Many of these poems bear the poetic voice Butterfield forged in his first poetry collection, "Another Light." That is, they begin with a solitary narrator on a quest and open up to the all-inclusive "we," "us" and "you," a modulation from the individual to the universal that is the trademark of the enduring lyric style.
All but one poem are under a page in length, most unfolding in one sentence, one long sinuous thought. Intrinsic to the lyric mode is the element of rhyme, those echoing sounds that are satisfying to the mind and ear and that carry a thought or a feeling along, such as this sequence from "Red Sky Morning":
Today it hangs a crimson streak
under a dark cloak
like a peek of lining
that touches the rims of hills.
What if the wrap should open
to the winter sun
and turn everything alizarin?
Many of the poems have a richly allusive quality and contain references drawn from the poet’s realm of interests and knowledge. For the speaker in "Field Notes," to watch the dog receiving messages from the grass
is to believe hierophants hover
near those places where he stops to dig
and I should get on my knees, work
my fingers to the afflatus of roots ...
Rather than be intimidated by what may be unfamiliar references or words, if we embrace them, explore their origins, our experience of the poem will be deepened and broadened. A little research will reveal that a hierophant is an ancient Greek priest who interpreted sacred mysteries, and that afflatus derives from the Latin word indicating the act of breathing or blowing on, of imparting divine knowledge.
The speaker in the title poem "Field Notes" ponders the experience of death which for him remains a corporeal and terrestrial affair. Rather than sanitize the experience, or elevate it with promises of celestial bliss, he puts his faith in the natural processes that leave us "pushing up daisies." More specifically, he hopes to "send up timothy/for the horses, vetch for the cows," and takes satisfaction in accomplishing that kind of beauty, that kind of immortality.
Poetry happens to us not as autonomous, self-enclosed bodies, but where we intersect with the world around us, a world that, as we respond to it with our human capacity to praise and grieve, empathize and wonder, completes us and renders us fully human. As the speaker observes in another poem, a whimpering dog with quills in its snout is not a fit subject for a poem, but "your opening the door to him/with a rock in your gut is."
We come away from this collection of 24 poems with our animal senses awakened and with a renewed respect for the instinctual intelligence of dogs, a creature with "jaws/ that can vise a rabbit’s neck" yet capable of displaying toward us a deep "affection without words." We take away, too, the pleasure of the poems.
Note: Charles Butterfield, Barbara Benoit and Muriel Wolf will be reading from their new works at Brooks Memorial Library, on Tuesday, Sept. 10, at 7 p.m., in the meeting room.
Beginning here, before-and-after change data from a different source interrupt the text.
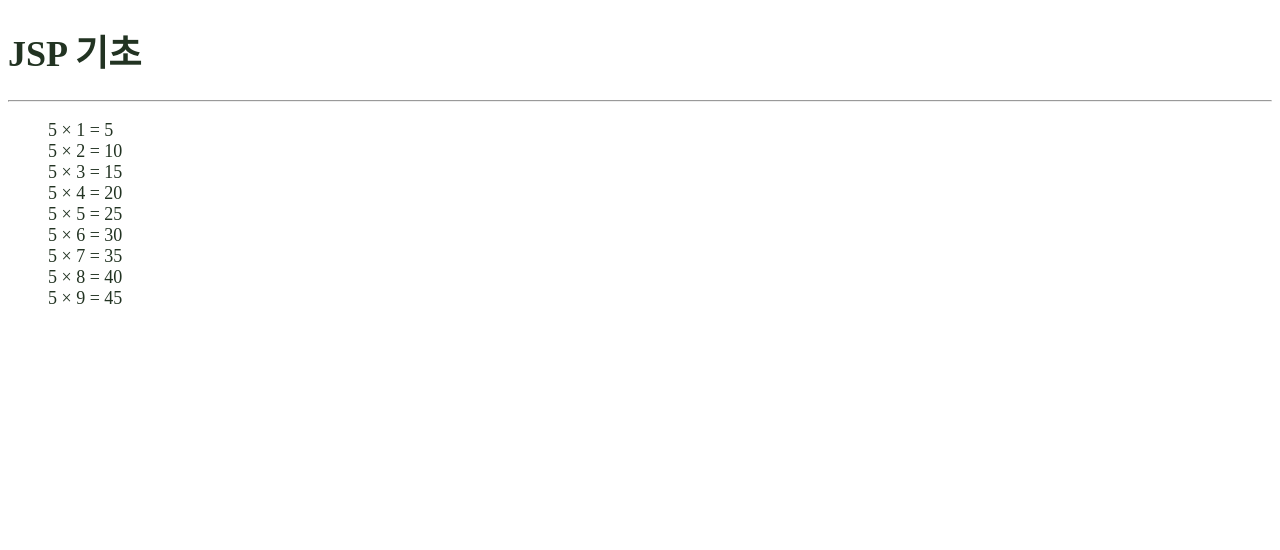
Repository: god5228god/Jsp
Page: http://localhost/WebApp05/JspTest010.jsp
The author's editor kept a copy of each file at every save. The page is drawn from the files as they stood at one save, then again after the next save.
The browser window is 1280 px wide. The pictures show the whole page.
The page is served by Tomcat 9.

Above is the page before, as saved 2026-02-27 07:11:16.

### WebApp05/WebContent/JspTest010.jsp
<%@ page contentType="text/html; charset=UTF-8"%>
<%
	StringBuffer sb = new StringBuffer();
	sb.append("<ul>");
	for(int i = 1; i<=9; i++)
	{
		sb.append("<li>" + 5  + " × " + i + " = " + (5*i) + "</li>");
	}
	sb.append("</ul>");

%>
<!DOCTYPE html>
<html>
<head>
<meta charset="UTF-8">
<title>JspTest010.jsp</title>
<link rel="stylesheet" type="text/css" href="css/main.css" />
<style type="text/css">
	li{list-style: none;}
</style>
</head>
<body>

<div>
	<h1>JSP 기초</h1>
	<hr />
</div>

<!--
	○ 스크립릿 / 표현식 실습
	- 구구단 중에서 5단을 출력하는 JSP 페이지를 구현한다.
	- 요청 주소는
		http://localhost:3306/WebApp05/JspTest010.jsp로 한다.
	- 반복문을 활용한다.
 -->

<div><%= sb.toString() %></div>
</body>
</html>

### WebApp05/WebContent/css/main.css
@charset "UTF-8";

*
{
	color: #223322;
	font-family: 나눔고딕코딩;
}

body, p, div, span, input, table, th, td, select
{
	font-size: 18px;
}

.control
{
	border: 1px solid gray;
	border-radius: 3px ;
}

.table
{
	border-collapse: collapse;
	width: 100%;
}

.table th, .table td
{
	border: 1px solid gray;
	border-left: 0;
	border-right: 0;
	padding: 3px;
	line-height: 150%;
}

.table th
{
	font-weight: bold;
	background-color: #eee;
}

.btn
{
	font-weight: bold;
	font-family: 맑은 고딕;

}

.btn:hover
{
	color: #fff;
	background-color: #778877;
}
input[type="text"]:focus
{
	background-color: #dcfccf;
}

After the next save:
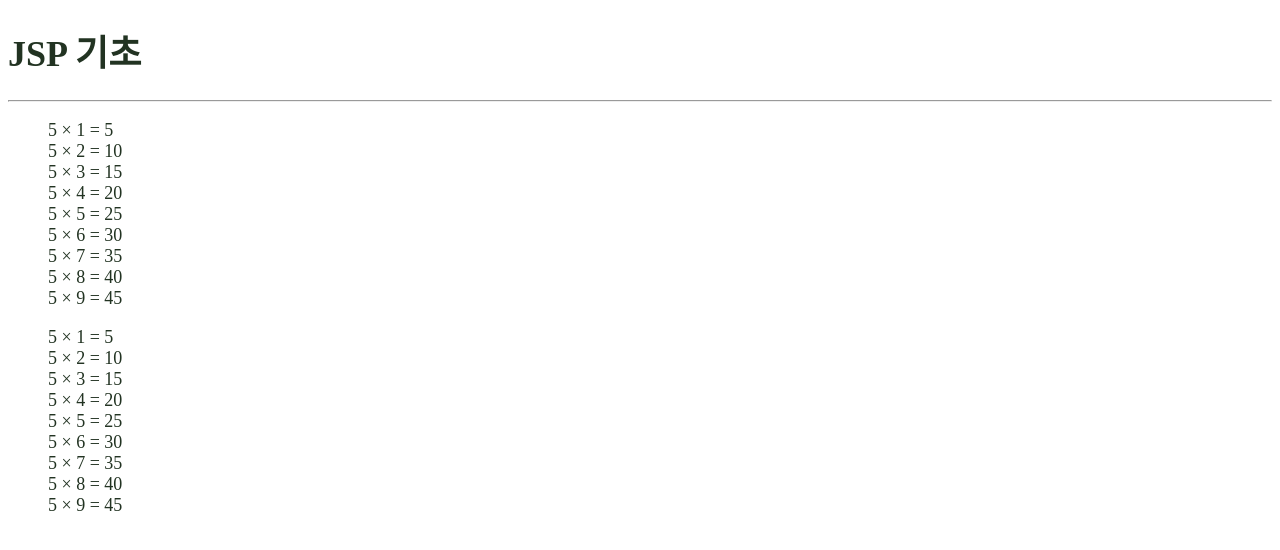
Saved 71 s later.
--- a/WebApp05/WebContent/JspTest010.jsp
+++ b/WebApp05/WebContent/JspTest010.jsp
@@ -34,6 +34,7 @@
 	- 반복문을 활용한다.
  -->
 
+<div><%= sb %></div>
 <div><%= sb.toString() %></div>
 </body>
 </html>

After the save that followed:
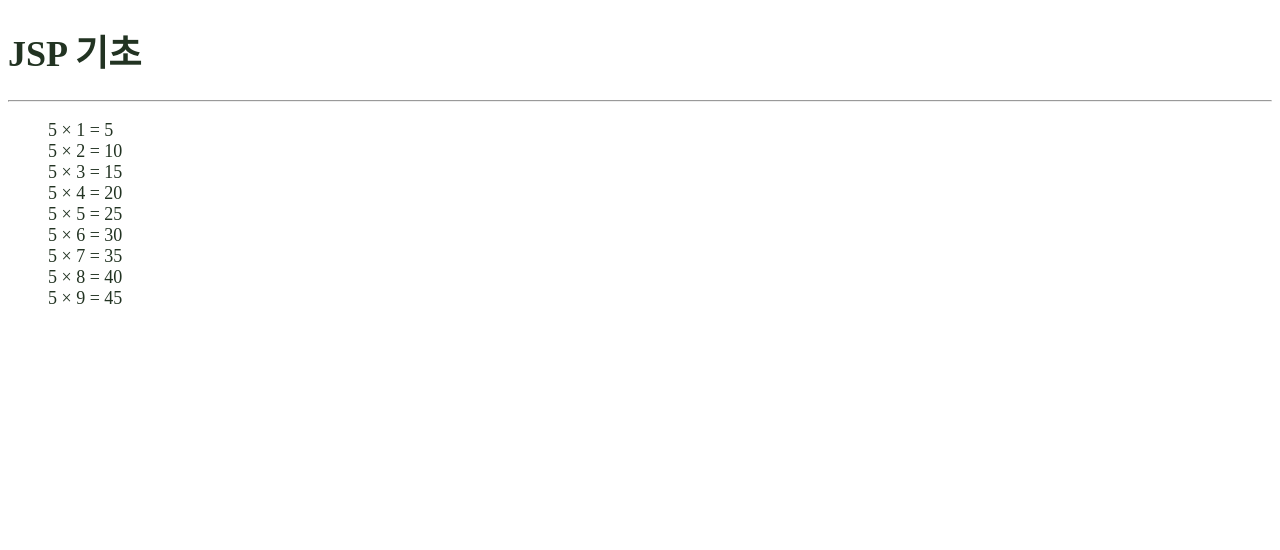
Saved 11 s later.
--- a/WebApp05/WebContent/JspTest010.jsp
+++ b/WebApp05/WebContent/JspTest010.jsp
@@ -34,7 +34,6 @@
 	- 반복문을 활용한다.
  -->
 
-<div><%= sb %></div>
 <div><%= sb.toString() %></div>
 </body>
 </html>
Martha Nelson writes from Dummerston.
For Love of Books is a column written by readers of notable books which may be found in local libraries and bookstores. "Guidelines for Reviewers" may be requested from Brooks Memorial Library at 802-254-5290 or email@example.com. Connect to the library’s new web catalog at brookslibraryvt.org.